How can any academic be revalidated who has been demonstrably shown to provide, or be involved in (however indirectly) an over-optimistic, i.e. misleading, press release? This is surely part of their core business.
Increasingly clinicians are being held to account for their (and their teams') outcomes, why not academics, too?
Ref: My NHS, Consultant outcome data http://www.nhs.uk/service-search/performance/Consultants#view-the-data (accessed 26 Dec 2014)
Competing interests: Like all UK doctors, I have to submit a declaration of professional probity each year as part of my appraisal, which informs my five-yearly revalidation requirement
This is a very helpful commentary, in particular the focus on positive things which can be done to improve the quality of academic press releases. One thing which, as a society, we could perhaps give more thought to is the broader causes of exaggeration in academic press releases.

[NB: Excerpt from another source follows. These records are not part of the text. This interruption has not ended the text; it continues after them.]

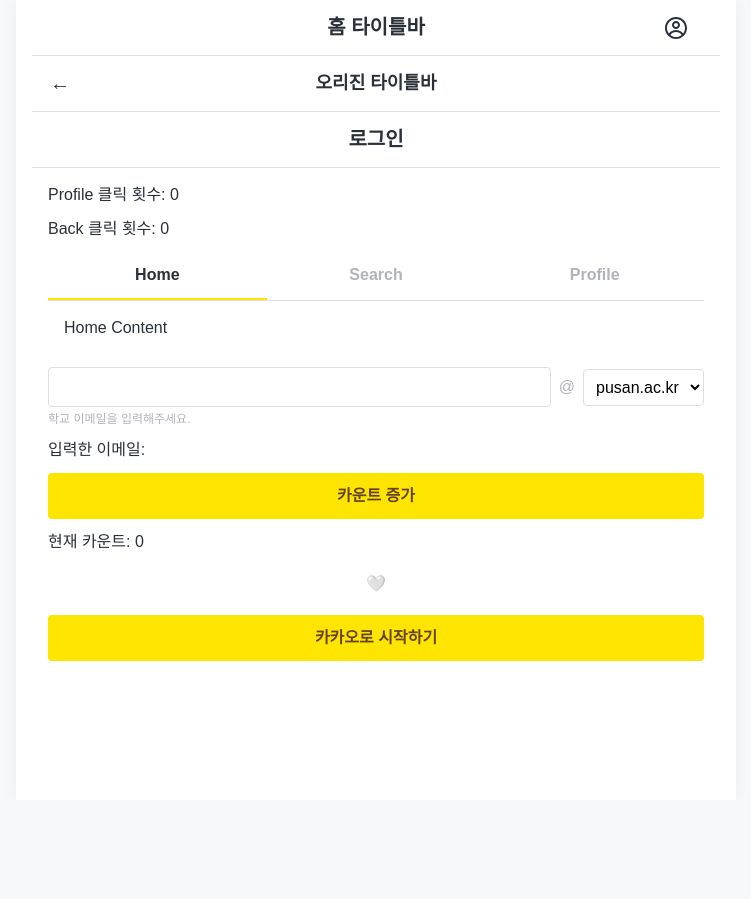
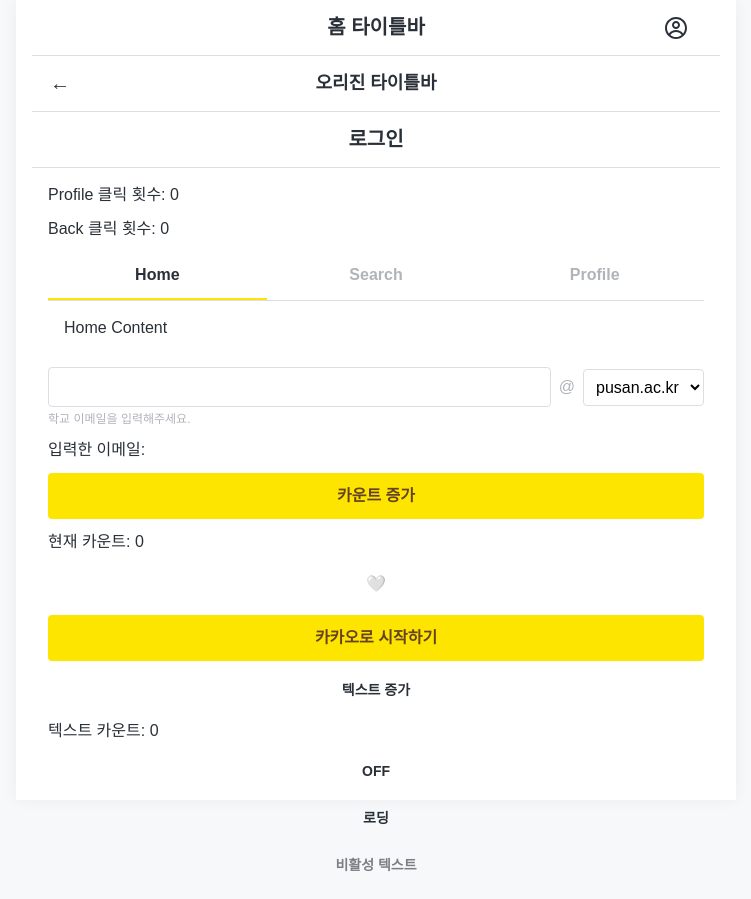
Before and after one commit to kakao-tech-campus-3rd-step3/Team13_FE, a React (Vite) app: page / in a window 1280 px wide. Shown: the whole page, without its empty margins (264-1015 px from the left). Before the commit the page ends 800 px from the top, so only its background shows below. Built offline with nearby package versions, Linux system fonts and the light colour scheme; a web font is replaced by a local one.

Commit message:
feat(textbutton): text 버튼 구현

```diff
--- a/src/App.tsx
+++ b/src/App.tsx
@@ -7,6 +7,7 @@ import LoginButton from '@/components/loginButton';
 import LoginTitleBar from '@/components/loginTitleBar';
 import NavigationTab from '@/components/navigationTab';
 import OriginTitleBar from '@/components/originTitleBar';
+import TextButton from '@/components/textButton';
 
 import * as S from './App.styled.ts';
 
@@ -17,6 +18,9 @@ function App() {
   const [count, setCount] = useState(0);
   const [liked, setLiked] = useState(false);
   const [loginLoading, setLoginLoading] = useState(false);
+  const [textCount, setTextCount] = useState(0);
+  const [textLiked, setTextLiked] = useState(false);
+  const [textLoading, setTextLoading] = useState(false);
 
   const tabs = [
     { label: 'Home', content: <div>Home Content</div> },
@@ -62,6 +66,28 @@ function App() {
             setTimeout(() => setLoginLoading(false), 1000);
           }}
         />
+        <TextButton onClick={() => setTextCount((c) => c + 1)}>
+          텍스트 증가
+        </TextButton>
+        <S.CountText>텍스트 카운트: {textCount}</S.CountText>
+        <TextButton
+          ariaLabel="텍스트 좋아요"
+          pressed={textLiked}
+          onPressedChange={setTextLiked}
+        >
+          {textLiked ? 'ON' : 'OFF'}
+        </TextButton>
+        <TextButton
+          ariaLabel="텍스트 로딩 버튼"
+          loading={textLoading}
+          onClick={() => {
+            setTextLoading(true);
+            setTimeout(() => setTextLoading(false), 1000);
+          }}
+        >
+          로딩
+        </TextButton>
+        <TextButton disabled>비활성 텍스트</TextButton>
       </S.Container>
     </>
   );
--- /dev/null
+++ b/src/components/textButton/index.ts
@@ -0,0 +1,2 @@
+export { default } from './textButton';
+export * from './textButton';
--- /dev/null
+++ b/src/components/textButton/textButton.styled.ts
@@ -0,0 +1,22 @@
+import styled from '@emotion/styled';
+
+import Button from '@/components/button';
+import { colors } from '@/theme/color';
+import { spacing } from '@/theme/spacing';
+import { typography } from '@/theme/typography';
+
+export const StyledTextButton = styled(Button)`
+  ${typography.body2Bold};
+  padding: ${spacing.spacing2} ${spacing.spacing4};
+  color: ${colors.text.default};
+  background: transparent;
+  border-radius: ${spacing.spacing1};
+
+  &:hover {
+    background: ${colors.background.fill};
+  }
+
+  &:active {
+    background: ${colors.gray[200]};
+  }
+`;
--- /dev/null
+++ b/src/components/textButton/textButton.tsx
@@ -0,0 +1,19 @@
+import type { ReactNode } from 'react';
+
+import type { ButtonProps } from '@/components/button/button';
+
+import * as S from './textButton.styled';
+
+export interface TextButtonProps extends Omit<ButtonProps, 'variant'> {
+  children?: ReactNode;
+}
+
+const TextButton = ({ children, ...rest }: TextButtonProps) => {
+  return (
+    <S.StyledTextButton variant="text" {...rest}>
+      {children}
+    </S.StyledTextButton>
+  );
+};
+
+export default TextButton;
```
Also changed, not shown: 2 other files (tests, documents, lock files or other folders).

In my experience as a researcher, which is mirrored in my experience as an environmental campaigner, is there is a lot of pressure on academics to spin the results of a study so it speaks to the priorities of the media cycle - hence the overstatement of certainty (because journalists don't report "maybes"), the inference to humans (journalists don't write about rats; they write about what makes the rats relevant to their human readers), the focus on controversy or novelty ("if it bleeds [or cures!] it leads") etc.
This pressure comes in part from the increasing weight placed on column inches and "impact" in judging academics' work and the role this plays in securing funding. So long as impact-and-inches is a metric by which academic performance is judged then there will that much more pressure to spin results in as media-friendly a way as possible (this in addition to all the other motivators for exaggeration). That this is abetted by university PR departments which are also judged on these terms, it seems inevitable there will be exaggerated claims in the press.
Transparency, accountability and naming-and-shaming will help (as academics we have to be responsible for what we write and how it is presented to the media), but it doesn't address the underlying systemic issues of funding shortfalls, novel demands on academics to be noticed as well as nerdy, the interplay between academic publishing and the media cycle, the problems with judging academics by the same standards as PR departments, and everything else which is causing this whole ghastly and regrettable mess.
This is a complex problem and Dr Goldacre's article along with the referenced research are a valuable contribution to getting these issues out in the open. The mistake would be to think the problem is entirely down to malpractice by individuals, without it also being an emergent problem arising from the modern academic context.
Competing interests: I receive money for assisting environmental charities with science communication.